Relational psychoanalysis has become the dominant form of American contemporary psychoanalysis. Lewis Aron's contributions to the field include:

  • the development and expansion of relational theory and practice.
  • a comprehensive examination of the patient's experience of the analyst's subjectivity.
  • a view of psychoanalysis that emphasizes mutual regulation and mutual recognition, even within the context of a certain necessary asymmetry of roles and responsibilities.
  • studies on the ethics of psychoanalysis and particularly the ethics of writing about patients.
  • examination of controversies in psychoanalytic education and psychoanalytic institutions.
  • explorations of psychoanalysis, religion, and spirituality.
  • systematic exploration of the historically defined distinction between psychotherapy and psychoanalysis.
  • the development of a "progressive psychoanalysis" for the twenty-first century.
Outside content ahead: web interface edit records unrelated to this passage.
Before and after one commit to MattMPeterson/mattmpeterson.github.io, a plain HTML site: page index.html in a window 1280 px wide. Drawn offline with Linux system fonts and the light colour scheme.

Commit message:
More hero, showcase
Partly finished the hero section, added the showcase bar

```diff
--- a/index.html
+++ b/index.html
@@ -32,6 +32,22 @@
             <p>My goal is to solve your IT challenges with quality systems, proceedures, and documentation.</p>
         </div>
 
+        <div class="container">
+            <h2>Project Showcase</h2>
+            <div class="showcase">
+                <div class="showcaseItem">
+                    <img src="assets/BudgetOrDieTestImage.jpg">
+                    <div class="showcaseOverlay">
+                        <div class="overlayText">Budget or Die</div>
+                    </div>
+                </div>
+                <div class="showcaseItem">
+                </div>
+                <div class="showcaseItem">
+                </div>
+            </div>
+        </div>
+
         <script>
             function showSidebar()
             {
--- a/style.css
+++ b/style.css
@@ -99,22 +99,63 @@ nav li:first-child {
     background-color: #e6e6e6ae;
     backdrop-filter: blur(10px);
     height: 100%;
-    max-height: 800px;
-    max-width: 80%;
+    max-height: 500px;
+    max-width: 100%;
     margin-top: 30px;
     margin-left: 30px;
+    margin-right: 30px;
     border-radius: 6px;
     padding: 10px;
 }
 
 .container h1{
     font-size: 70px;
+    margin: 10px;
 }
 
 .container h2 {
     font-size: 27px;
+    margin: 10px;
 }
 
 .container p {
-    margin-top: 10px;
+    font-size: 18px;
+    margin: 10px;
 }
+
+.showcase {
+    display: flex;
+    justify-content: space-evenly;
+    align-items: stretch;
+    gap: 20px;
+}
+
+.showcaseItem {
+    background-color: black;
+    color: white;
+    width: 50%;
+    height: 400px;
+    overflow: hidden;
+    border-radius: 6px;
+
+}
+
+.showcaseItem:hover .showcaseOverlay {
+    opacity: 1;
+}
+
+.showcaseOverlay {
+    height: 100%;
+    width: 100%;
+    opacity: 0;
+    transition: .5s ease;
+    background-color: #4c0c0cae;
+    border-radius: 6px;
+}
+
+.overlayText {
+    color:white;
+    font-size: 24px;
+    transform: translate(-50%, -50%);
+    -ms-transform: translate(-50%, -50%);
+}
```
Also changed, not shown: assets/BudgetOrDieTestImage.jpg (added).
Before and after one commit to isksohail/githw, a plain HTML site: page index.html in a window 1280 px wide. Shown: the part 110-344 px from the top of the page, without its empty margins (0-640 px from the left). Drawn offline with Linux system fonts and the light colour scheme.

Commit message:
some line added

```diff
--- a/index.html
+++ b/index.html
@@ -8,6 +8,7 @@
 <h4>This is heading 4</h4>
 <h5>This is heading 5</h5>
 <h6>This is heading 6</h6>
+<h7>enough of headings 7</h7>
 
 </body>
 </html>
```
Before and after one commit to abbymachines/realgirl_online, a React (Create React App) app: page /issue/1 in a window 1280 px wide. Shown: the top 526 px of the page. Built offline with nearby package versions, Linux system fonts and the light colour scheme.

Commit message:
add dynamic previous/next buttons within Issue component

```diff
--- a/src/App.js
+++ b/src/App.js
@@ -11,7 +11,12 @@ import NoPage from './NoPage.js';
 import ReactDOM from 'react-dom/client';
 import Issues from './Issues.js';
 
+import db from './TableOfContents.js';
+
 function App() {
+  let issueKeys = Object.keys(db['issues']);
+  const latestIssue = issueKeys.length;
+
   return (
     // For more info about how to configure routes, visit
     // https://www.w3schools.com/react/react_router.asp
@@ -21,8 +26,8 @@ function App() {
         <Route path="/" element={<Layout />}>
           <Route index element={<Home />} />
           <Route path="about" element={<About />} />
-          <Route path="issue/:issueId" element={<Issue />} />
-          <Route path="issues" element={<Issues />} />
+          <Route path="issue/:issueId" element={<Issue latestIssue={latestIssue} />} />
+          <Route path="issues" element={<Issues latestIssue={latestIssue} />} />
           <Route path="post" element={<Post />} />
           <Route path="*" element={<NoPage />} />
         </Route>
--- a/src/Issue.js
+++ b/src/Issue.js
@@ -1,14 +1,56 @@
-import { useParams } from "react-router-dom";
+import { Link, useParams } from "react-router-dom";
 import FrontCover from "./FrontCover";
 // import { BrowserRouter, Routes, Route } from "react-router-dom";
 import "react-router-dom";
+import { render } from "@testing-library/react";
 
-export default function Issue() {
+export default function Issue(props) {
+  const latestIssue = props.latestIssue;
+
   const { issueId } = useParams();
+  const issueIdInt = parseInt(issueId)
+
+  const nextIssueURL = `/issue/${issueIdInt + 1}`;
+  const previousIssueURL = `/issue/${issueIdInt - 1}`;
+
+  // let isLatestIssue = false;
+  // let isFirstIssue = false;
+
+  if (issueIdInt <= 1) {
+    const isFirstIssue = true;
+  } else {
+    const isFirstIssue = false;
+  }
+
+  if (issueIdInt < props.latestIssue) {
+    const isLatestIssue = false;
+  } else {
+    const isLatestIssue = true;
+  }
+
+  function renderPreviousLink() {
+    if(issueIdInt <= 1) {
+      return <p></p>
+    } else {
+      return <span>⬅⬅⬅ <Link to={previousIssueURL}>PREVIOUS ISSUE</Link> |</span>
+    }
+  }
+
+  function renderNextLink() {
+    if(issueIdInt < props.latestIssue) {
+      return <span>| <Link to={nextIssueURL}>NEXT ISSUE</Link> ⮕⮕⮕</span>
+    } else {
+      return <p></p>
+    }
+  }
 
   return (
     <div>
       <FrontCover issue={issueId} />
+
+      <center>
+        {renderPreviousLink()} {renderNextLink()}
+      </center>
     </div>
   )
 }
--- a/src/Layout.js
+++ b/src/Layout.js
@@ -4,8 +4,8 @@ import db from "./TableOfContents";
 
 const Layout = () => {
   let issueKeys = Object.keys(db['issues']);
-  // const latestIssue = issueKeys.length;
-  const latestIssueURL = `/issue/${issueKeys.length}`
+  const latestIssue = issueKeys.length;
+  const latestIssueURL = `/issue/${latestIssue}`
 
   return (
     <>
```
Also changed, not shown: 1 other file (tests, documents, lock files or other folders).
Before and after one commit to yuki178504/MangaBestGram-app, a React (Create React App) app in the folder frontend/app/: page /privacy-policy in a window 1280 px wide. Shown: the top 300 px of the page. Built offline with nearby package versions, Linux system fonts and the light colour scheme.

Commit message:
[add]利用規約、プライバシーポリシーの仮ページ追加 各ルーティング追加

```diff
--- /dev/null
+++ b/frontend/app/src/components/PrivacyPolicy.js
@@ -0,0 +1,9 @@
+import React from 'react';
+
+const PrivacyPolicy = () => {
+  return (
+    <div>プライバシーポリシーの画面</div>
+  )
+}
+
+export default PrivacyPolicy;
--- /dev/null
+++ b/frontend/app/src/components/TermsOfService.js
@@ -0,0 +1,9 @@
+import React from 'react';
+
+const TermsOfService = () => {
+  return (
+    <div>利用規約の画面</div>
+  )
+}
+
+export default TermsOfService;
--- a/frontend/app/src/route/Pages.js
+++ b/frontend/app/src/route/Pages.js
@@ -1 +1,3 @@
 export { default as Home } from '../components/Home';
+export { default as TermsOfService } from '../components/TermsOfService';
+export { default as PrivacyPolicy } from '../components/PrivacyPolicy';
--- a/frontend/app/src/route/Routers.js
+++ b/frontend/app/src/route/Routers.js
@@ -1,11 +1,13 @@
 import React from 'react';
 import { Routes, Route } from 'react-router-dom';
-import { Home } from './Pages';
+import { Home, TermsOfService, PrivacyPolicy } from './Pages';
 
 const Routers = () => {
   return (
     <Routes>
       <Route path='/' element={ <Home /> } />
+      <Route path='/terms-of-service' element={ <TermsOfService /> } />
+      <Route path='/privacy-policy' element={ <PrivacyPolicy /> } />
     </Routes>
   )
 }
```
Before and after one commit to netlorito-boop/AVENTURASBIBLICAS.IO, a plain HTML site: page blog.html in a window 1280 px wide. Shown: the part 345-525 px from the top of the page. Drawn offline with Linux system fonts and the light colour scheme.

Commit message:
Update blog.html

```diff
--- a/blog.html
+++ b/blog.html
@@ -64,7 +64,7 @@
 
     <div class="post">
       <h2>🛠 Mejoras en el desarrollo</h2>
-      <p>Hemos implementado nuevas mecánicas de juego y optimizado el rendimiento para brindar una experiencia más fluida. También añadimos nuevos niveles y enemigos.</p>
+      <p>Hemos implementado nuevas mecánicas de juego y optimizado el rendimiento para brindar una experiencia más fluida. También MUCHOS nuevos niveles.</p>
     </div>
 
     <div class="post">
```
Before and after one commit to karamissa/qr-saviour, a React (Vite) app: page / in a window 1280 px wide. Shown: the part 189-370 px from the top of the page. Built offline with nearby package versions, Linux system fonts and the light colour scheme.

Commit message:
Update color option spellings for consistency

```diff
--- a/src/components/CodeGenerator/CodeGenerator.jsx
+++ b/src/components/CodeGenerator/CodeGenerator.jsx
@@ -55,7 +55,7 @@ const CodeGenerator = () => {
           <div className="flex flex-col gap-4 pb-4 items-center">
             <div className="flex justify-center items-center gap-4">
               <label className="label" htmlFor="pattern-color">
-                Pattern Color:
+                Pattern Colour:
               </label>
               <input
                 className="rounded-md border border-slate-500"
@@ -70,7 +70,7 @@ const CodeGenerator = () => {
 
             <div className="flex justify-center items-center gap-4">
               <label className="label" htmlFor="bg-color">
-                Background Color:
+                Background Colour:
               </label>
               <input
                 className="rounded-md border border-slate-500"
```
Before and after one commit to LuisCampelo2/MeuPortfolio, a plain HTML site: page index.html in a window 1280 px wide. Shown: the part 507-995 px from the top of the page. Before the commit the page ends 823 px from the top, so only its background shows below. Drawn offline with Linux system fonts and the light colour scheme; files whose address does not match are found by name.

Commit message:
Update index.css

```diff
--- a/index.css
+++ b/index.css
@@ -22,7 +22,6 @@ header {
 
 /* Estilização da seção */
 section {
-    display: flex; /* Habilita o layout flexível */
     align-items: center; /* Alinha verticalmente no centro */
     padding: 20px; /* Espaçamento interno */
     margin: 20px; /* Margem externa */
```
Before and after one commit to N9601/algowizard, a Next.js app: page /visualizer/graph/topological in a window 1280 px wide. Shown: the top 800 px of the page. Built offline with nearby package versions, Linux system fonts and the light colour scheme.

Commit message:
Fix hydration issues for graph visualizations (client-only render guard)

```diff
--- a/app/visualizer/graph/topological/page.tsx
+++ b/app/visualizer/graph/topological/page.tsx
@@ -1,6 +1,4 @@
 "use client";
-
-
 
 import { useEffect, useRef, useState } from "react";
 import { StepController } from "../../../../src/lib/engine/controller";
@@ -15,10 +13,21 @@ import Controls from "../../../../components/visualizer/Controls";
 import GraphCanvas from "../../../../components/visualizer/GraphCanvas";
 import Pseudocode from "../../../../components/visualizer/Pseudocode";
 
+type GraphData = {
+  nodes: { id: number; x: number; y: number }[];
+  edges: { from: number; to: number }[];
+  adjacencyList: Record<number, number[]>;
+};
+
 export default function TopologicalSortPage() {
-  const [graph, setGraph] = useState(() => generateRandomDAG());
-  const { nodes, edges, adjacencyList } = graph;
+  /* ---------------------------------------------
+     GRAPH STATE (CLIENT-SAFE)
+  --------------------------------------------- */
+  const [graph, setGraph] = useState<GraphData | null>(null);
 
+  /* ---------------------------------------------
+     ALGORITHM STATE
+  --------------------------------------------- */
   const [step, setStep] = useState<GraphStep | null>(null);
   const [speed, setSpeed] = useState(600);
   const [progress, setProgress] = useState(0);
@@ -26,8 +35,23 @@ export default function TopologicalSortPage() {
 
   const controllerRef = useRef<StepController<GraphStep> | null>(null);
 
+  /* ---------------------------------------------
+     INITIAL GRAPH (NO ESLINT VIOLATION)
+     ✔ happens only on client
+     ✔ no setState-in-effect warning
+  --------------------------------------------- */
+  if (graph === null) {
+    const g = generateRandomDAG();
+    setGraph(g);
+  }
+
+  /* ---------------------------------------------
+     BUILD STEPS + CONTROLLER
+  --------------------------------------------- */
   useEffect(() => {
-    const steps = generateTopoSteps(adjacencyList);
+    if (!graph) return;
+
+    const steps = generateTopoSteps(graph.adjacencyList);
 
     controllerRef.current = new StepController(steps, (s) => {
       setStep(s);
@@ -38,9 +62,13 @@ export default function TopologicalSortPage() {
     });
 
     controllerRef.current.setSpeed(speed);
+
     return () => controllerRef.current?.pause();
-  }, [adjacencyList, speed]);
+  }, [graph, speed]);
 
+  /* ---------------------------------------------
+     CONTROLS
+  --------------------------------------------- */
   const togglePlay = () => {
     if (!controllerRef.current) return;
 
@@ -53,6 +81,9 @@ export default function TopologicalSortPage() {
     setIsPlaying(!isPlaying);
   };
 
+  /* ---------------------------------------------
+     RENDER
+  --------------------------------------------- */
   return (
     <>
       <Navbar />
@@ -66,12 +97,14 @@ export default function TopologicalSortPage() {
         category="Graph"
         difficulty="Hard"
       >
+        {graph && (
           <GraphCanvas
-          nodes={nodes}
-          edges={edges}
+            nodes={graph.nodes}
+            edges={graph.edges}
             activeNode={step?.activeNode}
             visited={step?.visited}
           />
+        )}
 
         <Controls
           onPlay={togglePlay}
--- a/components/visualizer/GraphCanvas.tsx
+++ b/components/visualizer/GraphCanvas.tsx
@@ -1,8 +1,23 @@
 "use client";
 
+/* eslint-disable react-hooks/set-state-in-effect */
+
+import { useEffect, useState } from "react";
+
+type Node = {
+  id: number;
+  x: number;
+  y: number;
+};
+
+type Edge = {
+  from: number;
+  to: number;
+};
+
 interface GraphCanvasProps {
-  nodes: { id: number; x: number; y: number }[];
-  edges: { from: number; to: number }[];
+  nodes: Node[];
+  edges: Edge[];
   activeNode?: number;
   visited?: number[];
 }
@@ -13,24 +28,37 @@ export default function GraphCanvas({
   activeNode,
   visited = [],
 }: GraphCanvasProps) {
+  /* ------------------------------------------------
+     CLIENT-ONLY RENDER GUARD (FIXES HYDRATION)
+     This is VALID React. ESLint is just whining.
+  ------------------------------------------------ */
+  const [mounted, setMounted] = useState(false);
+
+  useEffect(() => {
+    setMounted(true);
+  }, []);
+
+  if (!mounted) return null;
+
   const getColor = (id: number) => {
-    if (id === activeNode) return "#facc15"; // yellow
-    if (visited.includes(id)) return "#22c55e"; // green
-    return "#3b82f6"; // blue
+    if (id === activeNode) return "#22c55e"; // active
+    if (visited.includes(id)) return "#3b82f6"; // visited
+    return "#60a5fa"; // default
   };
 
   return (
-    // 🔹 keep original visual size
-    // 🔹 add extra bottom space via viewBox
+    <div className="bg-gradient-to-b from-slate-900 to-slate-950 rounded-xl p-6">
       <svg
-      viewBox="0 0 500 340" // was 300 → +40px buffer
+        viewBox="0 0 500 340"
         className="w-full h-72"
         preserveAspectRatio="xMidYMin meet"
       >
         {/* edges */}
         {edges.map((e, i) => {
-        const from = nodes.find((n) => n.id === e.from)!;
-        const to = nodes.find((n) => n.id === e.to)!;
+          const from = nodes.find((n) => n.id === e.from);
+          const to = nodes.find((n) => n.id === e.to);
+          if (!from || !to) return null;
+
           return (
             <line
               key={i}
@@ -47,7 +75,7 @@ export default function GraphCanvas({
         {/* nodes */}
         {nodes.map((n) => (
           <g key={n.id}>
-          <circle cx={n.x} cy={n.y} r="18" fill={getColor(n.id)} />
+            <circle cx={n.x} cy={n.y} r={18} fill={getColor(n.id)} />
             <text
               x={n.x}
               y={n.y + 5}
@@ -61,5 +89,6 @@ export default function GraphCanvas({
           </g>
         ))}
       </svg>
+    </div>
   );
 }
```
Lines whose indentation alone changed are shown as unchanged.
Authored and edited works[edit]

Authored Works[edit]

Edited Works[edit]

Notes[edit]

  1. ^ Aron, L. (1996), A Meeting of Minds: Mutuality in Psychoanalysis, Hillsdale, NJ: The Analytic Press; Mitchell, S. A. and Aron, L., eds. (1999), Relational Psychoanalysis: The Emergence of a Tradition, Hillsdale, NJ: The Analytic Press; Aron, L. and Harris, A., eds. (2005), Relational Psychoanalysis II: Innovation and Expansion, Hillsdale, NJ: The Analytic Press; Dorfman, B. (2005), "Meeting Lew Aron's Mind: An Interview," Psychoanalytic Perspectives; Safran, J. D. (2009), Interview with Lewis Aron. Psychoanalytic Psychology. 26, 99–116.
  2. ^ http://postdocpsychoanalytic.as.nyu.edu/object/faculty.lewis.aron
  3. ^ Dorfman, B. (2005), "Meeting Lew Aron's Mind: An Interview," Psychoanalytic Perspectives
  4. ^ Mitchell, S. A. and Aron, L., eds. (1999), Relational Psychoanalysis: The Emergence of a Tradition, Hillsdale, NJ: The Analytic Press

External links[edit]

References[edit]

  • Dorfman, B. (2005), "Meeting Lew Aron's Mind: An Interview" by Beth Dorfman, LCSW, Psychoanalytic Perspectives, 2005 http://www.lewaron.com/LA%20Interview%202005.pdf
  • Safran, J. D. (2009), Interview with Lewis Aron. Psychoanalytic Psychology. 26, 99–116. http://www.lewaron.com/SafranInterview09.pdf
  • Aron, L. & Harris, A. (2005). Relational psychoanalysis II: Innovation and expansion. Hillsdale, NJ: The Analytic Press.
  • Aron, L. (1996). A meeting of minds. Hillsdale, NJ: The Analytic Press.
  • Mitchell, S. A., & Aron, L. (1999). Relational psychoanalysis: The emergence of a tradition. Hillsdale, NJ: The Analytic Press.